Monday, August 17, 2009

Julie & Julia

This weekend I went to see the film, Julie and Julia. I’ve been looking forward to seeing it for months. This spring, I listened to My Life in France, Julia Child’s autobiography, and read Julie and Julia: 365 Days, 524 Recipes, 1 Tiny Apartment Kitchen. My Life in France was nominated by a fellow book club member for our 2009 list, and we’ve now all read it. The book version of Julie and Julia was one of the things that really got me thinking about starting up a blog.

One of my favorite things about My Life in France was Julia’s husband, Paul. So often when I read a book and really take a liking to a particular character, I am disappointed in the casting later when I watch the movie version. I already believed Meryl Streep was up to the task of playing Julia after reading The Devil Wears Prada and then seeing Streep’s spot-on interpretation of Miranda Priestly, a role which won her an Academy Award nomination for Best Actress in 2007. I have to say, though, that I was nervous about Stanley Tucci, the actor who plays Paul Child (Note: Tucci also played in The Devil Wears Prada as Nigel, the fashion assistant.). I thought he was wonderfully supportive of his wife’s hobby-turned-profession, and he just seemed perfect for Julia. Now that I’ve seen Julie and Julia, I can’t imagine a more perfect Paul. He was just as I hoped he’d be!

I think Amy Adams was also wonderful in her role as Julie. She was a cleaner version of the Julie who wrote the book, and I liked both versions of Julie. In the movie, I particularly liked the portrayal of Julie’s office life, and what a wonderful release it was for her to go home from it every evening, crack open Mastering the Art of French Cooking, and make something wonderful.

Overall, I really thought the movie captured the best of both books and wove them seamlessly. Plus, the movie was just a lot of fun.

Wednesday, August 12, 2009

Recommended Reading about Chicago

The Devil in the White City (published in 2004) won the National Book Award, the Edgar Award for Best Fact Crime and was a number one national bestseller. I’ve heard rumors that a movie is in the works, and I’m hoping that’s true.

The book centers around two men, Daniel Burnham and Dr. H.H. Holmes.
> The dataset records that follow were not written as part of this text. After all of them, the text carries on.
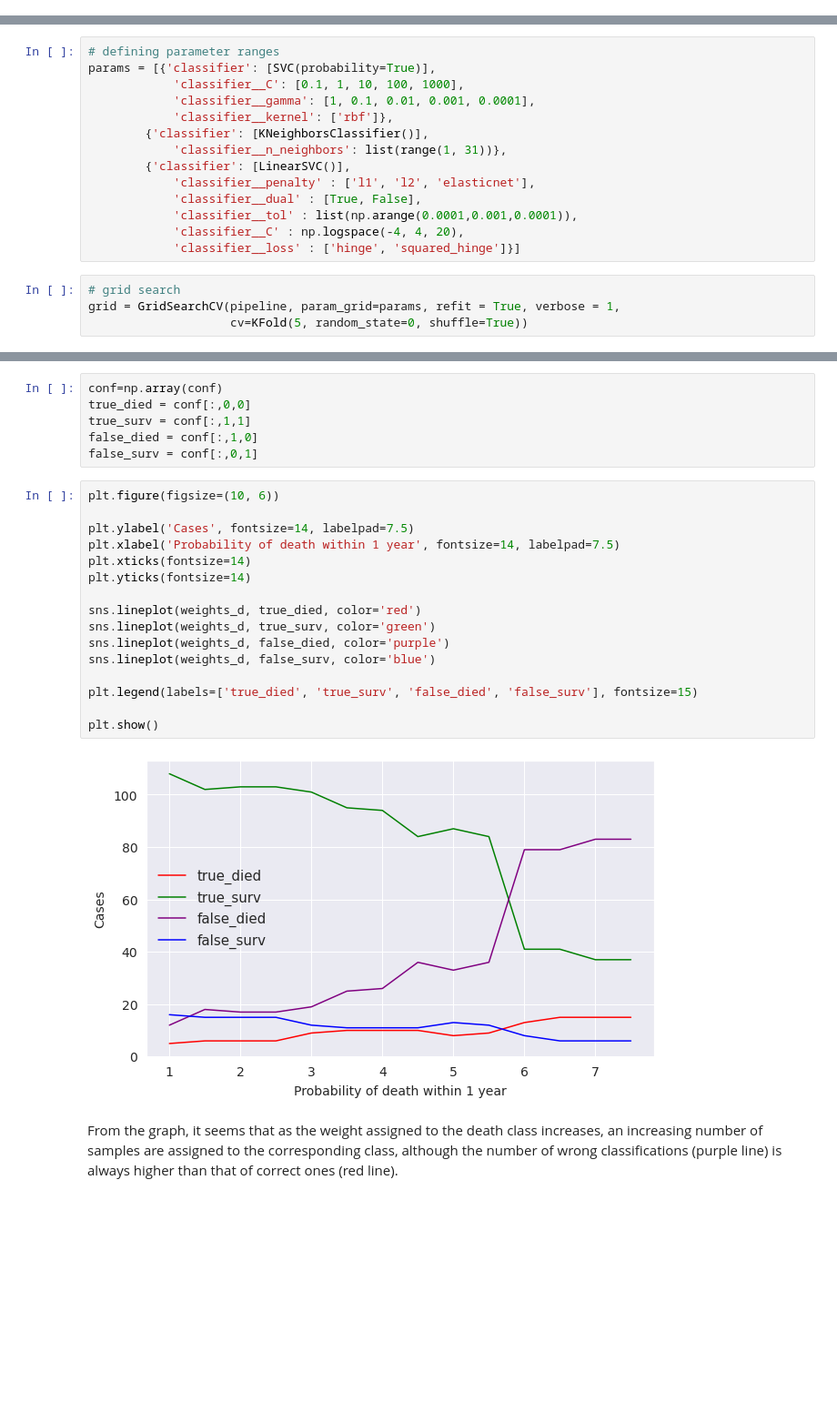
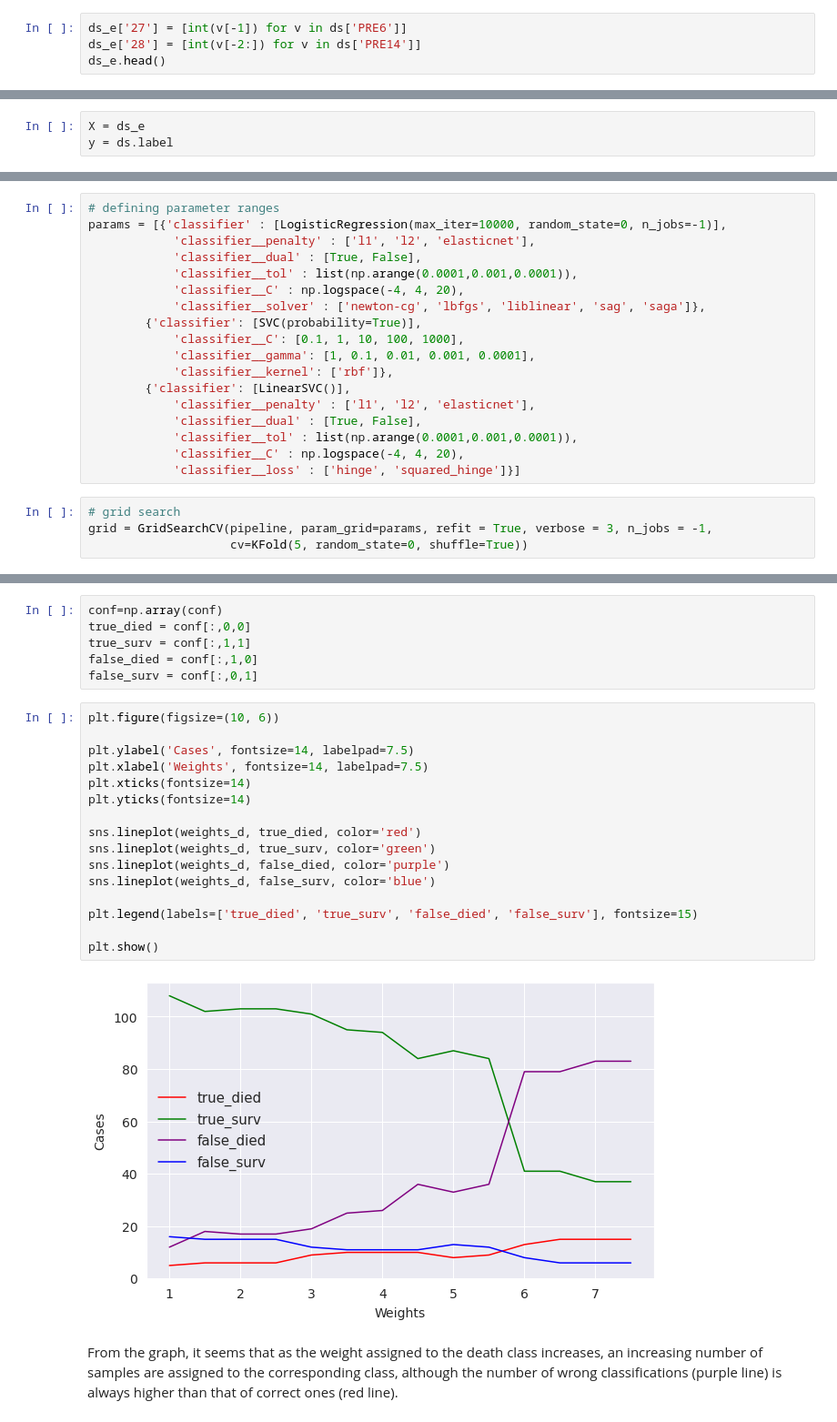
Before and after one commit to e-lubrini/thoracic-surgery-life-expectancy-classification, a Jupyter notebook: main.ipynb, the cells around one changed output, grey strips where cells are left out. Shown at 91% size. Drawn from its saved outputs; the diff is of its cells as text; blank space fills up the shorter version.

Commit message:
switched to ordinal vales for PRE6 and PRE14; regression taking too long to train

```diff
--- a/main.ipynb
+++ b/main.ipynb
@@ -250,0 +257,4 @@ True
+# %%
+ds_e['27'] = [int(v[-1]) for v in ds['PRE6']]
+ds_e['28'] = [int(v[-2:]) for v in ds['PRE14']]
+ds_e.head()
@@ -258,3 +271,6 @@ y = ds_er.iloc[:,-1]
+# %%
+X = ds_e
+y = ds.label
 # %% [markdown]
 ## Algorithm Evaluations
 # %%
@@ -311,12 +327,16 @@ pipeline = Pipeline([('classifier', SVC(random_state=0))])    # SVC is a dummy
                                                 # actual classifiers defined in the parameter grid
 # %%
 # defining parameter ranges
-params = [{'classifier': [SVC(probability=True)],
+params = [{'classifier' : [LogisticRegression(max_iter=10000, random_state=0, n_jobs=-1)],
+            'classifier__penalty' : ['l1', 'l2', 'elasticnet'],
+            'classifier__dual' : [True, False],
+            'classifier__tol' : list(np.arange(0.0001,0.001,0.0001)),
+            'classifier__C' : np.logspace(-4, 4, 20),
+            'classifier__solver' : ['newton-cg', 'lbfgs', 'liblinear', 'sag', 'saga']},
+        {'classifier': [SVC(probability=True)],
             'classifier__C': [0.1, 1, 10, 100, 1000],
             'classifier__gamma': [1, 0.1, 0.01, 0.001, 0.0001],
             'classifier__kernel': ['rbf']},
-        {'classifier': [KNeighborsClassifier()],
-            'classifier__n_neighbors': list(range(1, 31))},
         {'classifier': [LinearSVC()],
             'classifier__penalty' : ['l1', 'l2', 'elasticnet'],
             'classifier__dual' : [True, False],
@@ -325,7 +345,7 @@ params = [{'classifier': [SVC(probability=True)],
             'classifier__loss' : ['hinge', 'squared_hinge']}]
 # %%
 # grid search
-grid = GridSearchCV(pipeline, param_grid=params, refit = True, verbose = 1,
+grid = GridSearchCV(pipeline, param_grid=params, refit = True, verbose = 3, n_jobs = -1,
                     cv=KFold(5, random_state=0, shuffle=True))
 # %%
 %%capture
@@ -448,21 +467,21 @@ false_surv = conf[:,0,1]
 # %%
 plt.figure(figsize=(10, 6))
 
 plt.ylabel('Cases', fontsize=14, labelpad=7.5)
-plt.xlabel('Probability of death within 1 year', fontsize=14, labelpad=7.5)
+plt.xlabel('Weights', fontsize=14, labelpad=7.5)
 plt.xticks(fontsize=14)
 plt.yticks(fontsize=14)
 
 sns.lineplot(weights_d, true_died, color='red')
 sns.lineplot(weights_d, true_surv, color='green')
 sns.lineplot(weights_d, false_died, color='purple')
 sns.lineplot(weights_d, false_surv, color='blue')
 
 plt.legend(labels=['true_died', 'true_surv', 'false_died', 'false_surv'], fontsize=15)
 
 plt.show()
 # %% [output]
-[figure, old version]
+[figure, new version]
 # %% [markdown]
 From the graph, it seems that as the weight assigned to the death class increases, an increasing number of samples are assigned to the corresponding class, although the number of wrong classifications (purple line) is always higher than that of correct ones (red line).
 # %% [markdown]
```
Also changed, not shown: parts of 12 cells of this notebook.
Burnham is the architect responsible for cleaning up Chicago in the late 1800s. He and his partner, John Root, were well-known Chicago architects who designed the buildings for the 1893 World’s Fair.

Dr. Holmes was a pharmacist, entrepreneur, con artist and serial killer who built a hotel for the World’s Far and was responsible for the disappearances of several hotel guests and other acquaintances before, during and after the Fair.

Devil in the White City weaves together the stories of these two men with relation to the anxiety, grandeur and excitement of the Chicago showcase.

I read the majority of this book on the plane to and from a wedding in Chicago last weekend. The book is completely fascinating. Though nothing else I did in Chicago was literature-related, I hope to return in the future to tour what’s available from past authors who wrote while living there such as Carl Sandburg, Ernest Hemingway, L. Frank Baum, Richard Wright, Harriet Monroe, Edna Ferber, Nelson Algren and Edgar Rice Burroughs.

Here are a few pictures from the weekend in the Windy City.

American Gothic Statue on Michigan Avenue

Millennium Park

The view from the top of the Sears Tower

The view from the bottom of the Sears Tower

Wrigley Field, home of the Cubs

Saturday, August 1, 2009


Several years ago, my grandmother and I spent 10 days in northern and central Italy with about 200 other Methodists from central and western North Carolinia. We had a wonderful time in a beautiful country that I want to revisit again someday. My grandmother is an avid reader like me, but she particularly enjoys mysteries, and I'm not that fond of them. I took her advice, though, and started reading Donna Leon's mystery series set in Venice. I just finished the first book, Death at La Fenice, and really enjoyed it. I'll be getting the second one in the series, Death in a Strange Country, from the library soon.

After I finished the book, I went looking for my photos from the trip. Here are a few of my favorites of Venice. Enjoy!